The ‘One Drink’ campaign aims to increase awareness that there is no safe amount or time to drink alcohol during pregnancy.
The campaign’s key message ‘any amount of alcohol mum drinks, baby drinks too’, challenges the commonly held, but inaccurate belief, that a mother’s placenta protects a developing baby from alcohol.
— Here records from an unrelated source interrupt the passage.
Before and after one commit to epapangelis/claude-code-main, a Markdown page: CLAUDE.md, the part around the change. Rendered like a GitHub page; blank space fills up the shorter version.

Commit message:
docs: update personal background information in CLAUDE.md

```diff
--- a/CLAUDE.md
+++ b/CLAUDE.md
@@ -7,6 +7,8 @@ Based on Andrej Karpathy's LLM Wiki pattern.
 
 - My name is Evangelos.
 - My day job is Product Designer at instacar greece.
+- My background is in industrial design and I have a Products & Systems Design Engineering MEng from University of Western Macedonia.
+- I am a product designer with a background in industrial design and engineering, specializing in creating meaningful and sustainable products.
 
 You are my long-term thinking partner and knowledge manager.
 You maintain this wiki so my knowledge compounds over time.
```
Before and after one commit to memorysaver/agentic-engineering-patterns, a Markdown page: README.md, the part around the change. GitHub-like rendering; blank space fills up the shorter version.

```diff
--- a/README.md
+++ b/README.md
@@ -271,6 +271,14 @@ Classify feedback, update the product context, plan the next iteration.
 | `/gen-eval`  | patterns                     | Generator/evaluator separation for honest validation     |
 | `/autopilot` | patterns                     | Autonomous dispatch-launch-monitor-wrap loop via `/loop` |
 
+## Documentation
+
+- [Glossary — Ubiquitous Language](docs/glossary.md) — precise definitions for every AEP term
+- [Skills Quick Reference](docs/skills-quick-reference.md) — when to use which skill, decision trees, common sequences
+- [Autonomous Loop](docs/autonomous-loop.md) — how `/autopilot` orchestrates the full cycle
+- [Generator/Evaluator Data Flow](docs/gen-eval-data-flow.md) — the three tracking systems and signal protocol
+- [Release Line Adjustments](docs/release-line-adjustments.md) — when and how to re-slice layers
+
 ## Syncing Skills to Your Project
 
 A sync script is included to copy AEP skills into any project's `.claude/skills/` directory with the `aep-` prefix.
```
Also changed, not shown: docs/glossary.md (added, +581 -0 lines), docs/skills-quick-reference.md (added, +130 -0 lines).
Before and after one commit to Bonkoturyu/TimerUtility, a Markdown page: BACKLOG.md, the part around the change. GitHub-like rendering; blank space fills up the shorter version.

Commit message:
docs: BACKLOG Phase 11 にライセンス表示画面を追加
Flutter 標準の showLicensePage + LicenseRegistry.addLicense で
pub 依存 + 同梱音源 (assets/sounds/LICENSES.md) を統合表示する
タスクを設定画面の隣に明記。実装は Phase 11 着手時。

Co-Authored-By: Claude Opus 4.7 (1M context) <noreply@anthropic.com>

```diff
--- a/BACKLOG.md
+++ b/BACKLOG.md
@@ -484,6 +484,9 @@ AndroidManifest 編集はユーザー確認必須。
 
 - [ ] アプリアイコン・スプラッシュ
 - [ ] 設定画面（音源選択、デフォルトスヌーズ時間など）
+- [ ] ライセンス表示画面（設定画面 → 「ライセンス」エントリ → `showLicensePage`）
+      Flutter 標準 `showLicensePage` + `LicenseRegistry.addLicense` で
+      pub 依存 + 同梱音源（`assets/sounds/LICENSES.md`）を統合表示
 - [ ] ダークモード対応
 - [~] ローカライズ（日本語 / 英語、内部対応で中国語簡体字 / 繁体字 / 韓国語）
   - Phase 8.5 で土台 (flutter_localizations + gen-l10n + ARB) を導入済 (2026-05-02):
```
The campaign reinforces latest health advice that women who are pregnant or planning pregnancy should not drink alcohol.
The campaign was developed based on research with the Western Australian community and was guided by experts in public health, social marketing and fetal alcohol spectrum disorder.
The campaign launched on 12 January 2021 and will run until June 2024.
Evidence to support the campaign
- Alcohol use in pregnancy can cause miscarriage, stillbirth and permanent damage to the brain of the developing baby, resulting in a range of severe and lifelong physical, mental and behavioural disabilities known as Fetal Alcohol Spectrum Disorder (FASD). 1
- The Australian Alcohol Guidelines recommend women who are pregnancy or planning a pregnancy should not drink alcohol to prevent harm from alcohol to their unborn child. 1
- FASD are the leading preventable cause of non-genetic, developmental disability in Australia, and there is concern that as many as 2% of all Australian babies may be born with some form of FASD. 2
- One in 5 consider a 'small amount' of alcohol to be okay during pregnancy, and one in 3 thinking there is a safe time to drink during pregnancy.
- Over half adults in WA report being aware of FASD, but only less than one in 4 believe low levels of alcohol can result in a baby being born with FASD.
- Self-efficacy to not drink alcohol is supported by having strong beliefs that alcohol use in pregnancy is not okay and evidence to back that decision, but the drinking culture makes it difficult to abstain.
- The placenta does not protect a baby from alcohol.
- Any amount of alcohol a mother drinks, the baby drinks.
- There is no safe amount or time to drink alcohol during pregnancy.
- Women who are pregnant or planning a pregnancy should not drink alcohol.
The target audience is all Western Australian adults (18-44 years), with a focus on people who consider a ‘small amount’ of alcohol at any stages in pregnancy to be okay.
- Decrease the proportion who consider a ‘small amount’ of alcohol to be okay at any stage of pregnancy.
- Increase the proportion who believe alcohol use when pregnant can result in a range of lifelong harms to the baby.
- Increase the proportion who are aware it is recommended women who are pregnant or planning a pregnancy should not drink alcohol.
For health professionals
Campaign toolkit coming soon.